(AIM OF THE EXERCISE) Return the full set of records, matching them character for character.

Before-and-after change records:

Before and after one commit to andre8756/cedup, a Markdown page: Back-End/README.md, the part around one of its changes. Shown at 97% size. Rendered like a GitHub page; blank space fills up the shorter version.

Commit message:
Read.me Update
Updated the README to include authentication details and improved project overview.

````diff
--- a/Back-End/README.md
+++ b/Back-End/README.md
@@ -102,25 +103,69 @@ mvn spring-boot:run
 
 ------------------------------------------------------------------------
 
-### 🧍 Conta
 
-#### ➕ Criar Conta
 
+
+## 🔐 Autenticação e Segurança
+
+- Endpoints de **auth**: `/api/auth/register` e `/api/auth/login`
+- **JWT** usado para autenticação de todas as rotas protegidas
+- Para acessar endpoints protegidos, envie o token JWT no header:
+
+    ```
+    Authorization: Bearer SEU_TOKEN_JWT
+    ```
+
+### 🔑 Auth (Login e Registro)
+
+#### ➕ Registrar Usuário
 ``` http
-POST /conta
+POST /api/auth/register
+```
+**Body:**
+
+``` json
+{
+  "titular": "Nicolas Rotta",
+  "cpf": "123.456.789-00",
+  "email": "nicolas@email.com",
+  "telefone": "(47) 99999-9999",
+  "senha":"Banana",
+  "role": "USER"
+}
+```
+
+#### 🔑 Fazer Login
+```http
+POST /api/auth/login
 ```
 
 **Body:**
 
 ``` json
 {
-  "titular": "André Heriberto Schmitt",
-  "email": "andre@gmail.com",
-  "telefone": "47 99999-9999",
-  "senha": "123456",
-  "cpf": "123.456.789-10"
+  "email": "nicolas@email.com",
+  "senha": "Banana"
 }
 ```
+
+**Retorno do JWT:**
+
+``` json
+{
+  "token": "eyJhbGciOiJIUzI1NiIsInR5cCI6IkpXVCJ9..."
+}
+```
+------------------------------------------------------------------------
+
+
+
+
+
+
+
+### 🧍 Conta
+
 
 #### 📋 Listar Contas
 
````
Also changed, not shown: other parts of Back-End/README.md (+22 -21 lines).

(YOUR RESPONSE)
Before and after one commit to andre8756/cedup, a Markdown page: Back-End/README.md, the part around one of its changes. Shown at 97% size. Rendered like a GitHub page; blank space fills up the shorter version.

Commit message:
Read.me Update
Updated the README to include authentication details and improved project overview.

````diff
--- a/Back-End/README.md
+++ b/Back-End/README.md
@@ -102,25 +103,69 @@ mvn spring-boot:run
 
 ------------------------------------------------------------------------
 
-### 🧍 Conta
 
-#### ➕ Criar Conta
 
+
+## 🔐 Autenticação e Segurança
+
+- Endpoints de **auth**: `/api/auth/register` e `/api/auth/login`
+- **JWT** usado para autenticação de todas as rotas protegidas
+- Para acessar endpoints protegidos, envie o token JWT no header:
+
+    ```
+    Authorization: Bearer SEU_TOKEN_JWT
+    ```
+
+### 🔑 Auth (Login e Registro)
+
+#### ➕ Registrar Usuário
 ``` http
-POST /conta
+POST /api/auth/register
+```
+**Body:**
+
+``` json
+{
+  "titular": "Nicolas Rotta",
+  "cpf": "123.456.789-00",
+  "email": "nicolas@email.com",
+  "telefone": "(47) 99999-9999",
+  "senha":"Banana",
+  "role": "USER"
+}
+```
+
+#### 🔑 Fazer Login
+```http
+POST /api/auth/login
 ```
 
 **Body:**
 
 ``` json
 {
-  "titular": "André Heriberto Schmitt",
-  "email": "andre@gmail.com",
-  "telefone": "47 99999-9999",
-  "senha": "123456",
-  "cpf": "123.456.789-10"
+  "email": "nicolas@email.com",
+  "senha": "Banana"
 }
 ```
+
+**Retorno do JWT:**
+
+``` json
+{
+  "token": "eyJhbGciOiJIUzI1NiIsInR5cCI6IkpXVCJ9..."
+}
+```
+------------------------------------------------------------------------
+
+
+
+
+
+
+
+### 🧍 Conta
+
 
 #### 📋 Listar Contas
 
````
Also changed, not shown: other parts of Back-End/README.md (+22 -21 lines).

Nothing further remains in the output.